The latest iteration of the iPod will play videos, but only if you can get them into the right format
The new iPod features a 2.5-inch color screen which can display album
artwork and photos, and play video including music videos, video
Podcasts, home movies and television shows. The new iPod holds up to
15,000 songs, 25,000 photos or over 150 hours of video and is available
in a 30GB model for $299 and a 60GB model for $399, with both models
available in stunning white or black designs.
So what’s it like? Well, as an audio and photo iPod it is the same as
other models, but better. Battery life is better (significantly) and
its thinner and wider form factor works well for most pockets. iPods
are, by far, the best MP3 players on the market, in my opinion, as they
have great ease of use, work well with the software and have a killer
user interface. As a video device, I would call this iPod a work in
progress. Yes, if you buy music videos and other shows, where
available, from the iTunes store, no problems. However if you want to
get your own video footage onto the iPod it is a different story.
Frankly it needs to be able to take normal QT movie files, DV files,
etc and display them. It can’t do this and Apple’s web site is not very
helpful in what you need to do to get your own video onto the iPod.
Sure you can put most videos into iTunes now and they play there. But
they don’t play on the iPod in general. The best guide I have seen on
the web for converting videos to play on the iPod is on the arstechnica site. But you shouldn’t have to recode video to play on this device.
So what we have is a great photo and audio iPod and a start on the
video iPod we all want. Anything else? Well, you better get a skin,
hardened pouch or some such to protect your iPod. The review unit lived
most of the time in the white simple pouch that comes with the iPod.
But once I put the iPod in my jacket pocket with my card keys
unprotected and didn’t realise for 10 minutes. The result was a lot of
fine scratches (the photo was adjusted to make these more visible). So
if an accidental short time in a pocket with keys can do this, make
sure you buy a protective cover AT THE SAME TIME you buy your iPod.
Note that the supplied case is just a slip cover and you must remove
the iPod to view the screen, which is the reason it wasn’t in the slip
cover when I slipped it in my pocket to move to another room.

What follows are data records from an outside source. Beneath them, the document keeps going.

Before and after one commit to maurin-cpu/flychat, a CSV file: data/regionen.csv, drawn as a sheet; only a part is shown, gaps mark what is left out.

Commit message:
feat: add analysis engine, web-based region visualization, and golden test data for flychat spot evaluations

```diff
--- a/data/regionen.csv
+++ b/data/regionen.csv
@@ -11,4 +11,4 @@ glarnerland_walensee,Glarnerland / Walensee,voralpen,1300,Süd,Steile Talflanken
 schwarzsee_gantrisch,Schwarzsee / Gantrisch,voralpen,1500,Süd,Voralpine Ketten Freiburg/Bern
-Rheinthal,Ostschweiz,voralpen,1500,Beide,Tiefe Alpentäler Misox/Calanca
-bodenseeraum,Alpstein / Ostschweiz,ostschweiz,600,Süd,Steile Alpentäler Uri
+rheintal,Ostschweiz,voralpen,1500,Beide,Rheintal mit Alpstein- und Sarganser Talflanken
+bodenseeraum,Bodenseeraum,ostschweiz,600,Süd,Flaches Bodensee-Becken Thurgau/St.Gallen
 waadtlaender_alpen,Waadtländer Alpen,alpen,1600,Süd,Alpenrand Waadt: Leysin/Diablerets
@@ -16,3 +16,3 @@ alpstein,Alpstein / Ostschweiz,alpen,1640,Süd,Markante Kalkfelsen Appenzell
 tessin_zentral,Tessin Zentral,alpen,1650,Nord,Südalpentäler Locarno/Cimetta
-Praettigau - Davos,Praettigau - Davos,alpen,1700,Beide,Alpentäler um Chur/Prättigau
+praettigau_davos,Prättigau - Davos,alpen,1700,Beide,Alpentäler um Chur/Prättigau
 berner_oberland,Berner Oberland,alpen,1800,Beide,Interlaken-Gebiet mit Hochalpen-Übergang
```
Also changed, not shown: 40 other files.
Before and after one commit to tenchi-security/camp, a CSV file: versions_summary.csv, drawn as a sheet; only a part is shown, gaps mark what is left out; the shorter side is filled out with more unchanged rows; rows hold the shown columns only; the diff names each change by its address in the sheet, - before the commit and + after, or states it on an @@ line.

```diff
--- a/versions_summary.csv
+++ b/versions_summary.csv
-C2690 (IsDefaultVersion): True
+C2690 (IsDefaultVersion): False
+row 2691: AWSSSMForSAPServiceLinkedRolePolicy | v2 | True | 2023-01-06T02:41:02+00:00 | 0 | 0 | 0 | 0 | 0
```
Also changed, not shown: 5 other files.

The 30GB model features up to 14 hours of battery life for music
playback and the 60GB model features up to 20 hours of battery life for

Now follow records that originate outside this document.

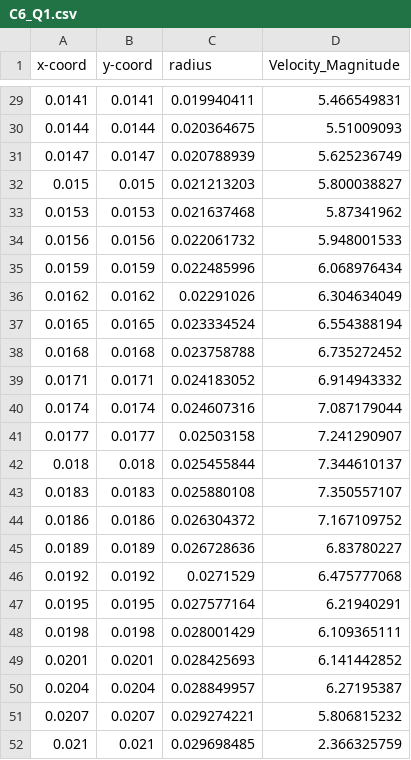
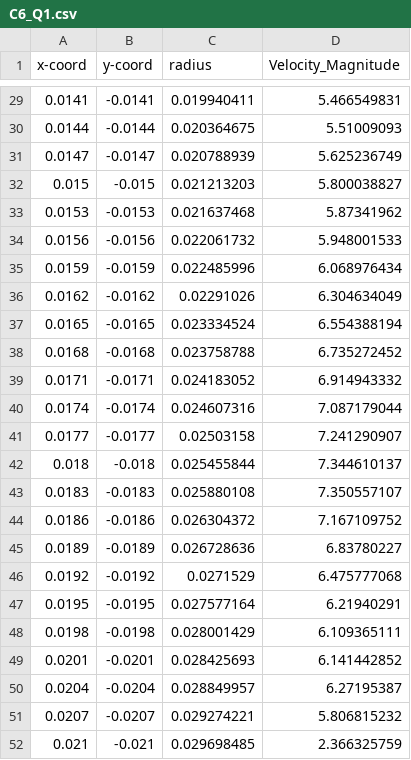
Before and after one commit to jtarriela/FDA_Blood_Pump, a CSV file: postpro/C6_sampling_coordinates/C6_Experimental_Slice_Data/C6_Q1.csv, drawn as a sheet; only a part is shown, gaps mark what is left out; the diff covers the shown part only.

Commit message:
fixed coordinate sign

```diff
--- a/postpro/C6_sampling_coordinates/C6_Experimental_Slice_Data/C6_Q1.csv
+++ b/postpro/C6_sampling_coordinates/C6_Experimental_Slice_Data/C6_Q1.csv
@@ -29,24 +29,24 @@
-0.0141,0.0141,0.019940411,5.466549831
-0.0144,0.0144,0.020364675,5.51009093
-0.0147,0.0147,0.020788939,5.625236749
-0.015,0.015,0.021213203,5.800038827
-0.0153,0.0153,0.021637468,5.87341962
-0.0156,0.0156,0.022061732,5.948001533
-0.0159,0.0159,0.022485996,6.068976434
-0.0162,0.0162,0.02291026,6.304634049
-0.0165,0.0165,0.023334524,6.554388194
-0.0168,0.0168,0.023758788,6.735272452
-0.0171,0.0171,0.024183052,6.914943332
-0.0174,0.0174,0.024607316,7.087179044
-0.0177,0.0177,0.02503158,7.241290907
-0.018,0.018,0.025455844,7.344610137
-0.0183,0.0183,0.025880108,7.350557107
-0.0186,0.0186,0.026304372,7.167109752
-0.0189,0.0189,0.026728636,6.83780227
-0.0192,0.0192,0.0271529,6.475777068
-0.0195,0.0195,0.027577164,6.21940291
-0.0198,0.0198,0.028001429,6.109365111
-0.0201,0.0201,0.028425693,6.141442852
-0.0204,0.0204,0.028849957,6.27195387
-0.0207,0.0207,0.029274221,5.806815232
-0.021,0.021,0.029698485,2.366325759
+0.0141,-0.0141,0.019940411,5.466549831
+0.0144,-0.0144,0.020364675,5.51009093
+0.0147,-0.0147,0.020788939,5.625236749
+0.015,-0.015,0.021213203,5.800038827
+0.0153,-0.0153,0.021637468,5.87341962
+0.0156,-0.0156,0.022061732,5.948001533
+0.0159,-0.0159,0.022485996,6.068976434
+0.0162,-0.0162,0.02291026,6.304634049
+0.0165,-0.0165,0.023334524,6.554388194
+0.0168,-0.0168,0.023758788,6.735272452
+0.0171,-0.0171,0.024183052,6.914943332
+0.0174,-0.0174,0.024607316,7.087179044
+0.0177,-0.0177,0.02503158,7.241290907
+0.018,-0.018,0.025455844,7.344610137
+0.0183,-0.0183,0.025880108,7.350557107
+0.0186,-0.0186,0.026304372,7.167109752
+0.0189,-0.0189,0.026728636,6.83780227
+0.0192,-0.0192,0.0271529,6.475777068
+0.0195,-0.0195,0.027577164,6.21940291
+0.0198,-0.0198,0.028001429,6.109365111
+0.0201,-0.0201,0.028425693,6.141442852
+0.0204,-0.0204,0.028849957,6.27195387
+0.0207,-0.0207,0.029274221,5.806815232
+0.021,-0.021,0.029698485,2.366325759
```
Also changed, not shown: 27 edited cells elsewhere in this file, postpro/C6_sampling_coordinates/C6_Experimental_Slice_Data/C6_Q2.csv.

This is a great iPod, it is just a shame that there are so many
limitations on the videos you can play on it. I can’t wait for version
Pricing & Availability
The new iPods have a suggested retail price of $299 (US) for the 30GB
model and $399 (US) for the 60GB model through the Apple Store®
(www.apple.com), Apple’s retail stores and Apple Authorized Resellers.
All iPod models include earbud headphones, USB 2.0 cable, case, dock
insert and a CD with iTunes for Mac and Windows computers.
Optional accessories designed for the new iPod include: Universal Dock
for $39 (US), giving users easy access to a USB port for syncing, IR
support to work with the Apple Remote and a variable line out and
S-video connections for integration within the living room; Apple
Remote for $29 (US), providing wireless integration to the Universal
Dock and quick and easy access to controls from across the room; Apple
iPod AV cable for $19 (US), enabling television viewing of video
content in full-screen; the iPod Camera Connector for $29 (US); and
Apple Socks for $29 (US) providing six vibrant color socks to dress up
and protect your iPod.
iPod requires a Mac with a USB 2.0 and Mac OS® X version 10.3.9 or
later and iTunes 6; or a Windows PC with a USB 2.0 port and Windows
2000, XP Home or Professional (SP2) and iTunes 6.
* Battery life and number of charge cycles vary by use and settings.
See www.apple.com/batteries for more information. Music capacity is
based on four minutes per song and 128-Kbps AAC encoding; video
capacity is based on H.264 750-Kbps combined with 128-Kbps audio; and
photo capacity is based on iPod-viewable photos transferred from iTunes.
Apple ignited the personal computer revolution in the 1970s with the
Apple II and reinvented the personal computer in the 1980s with the
Macintosh. Today, Apple continues to lead the industry in innovation
with its award-winning desktop and notebook computers, OS X operating
system, and iLife and professional applications. Apple is also
spearheading the digital music revolution with its iPod portable music
players and iTunes online music store.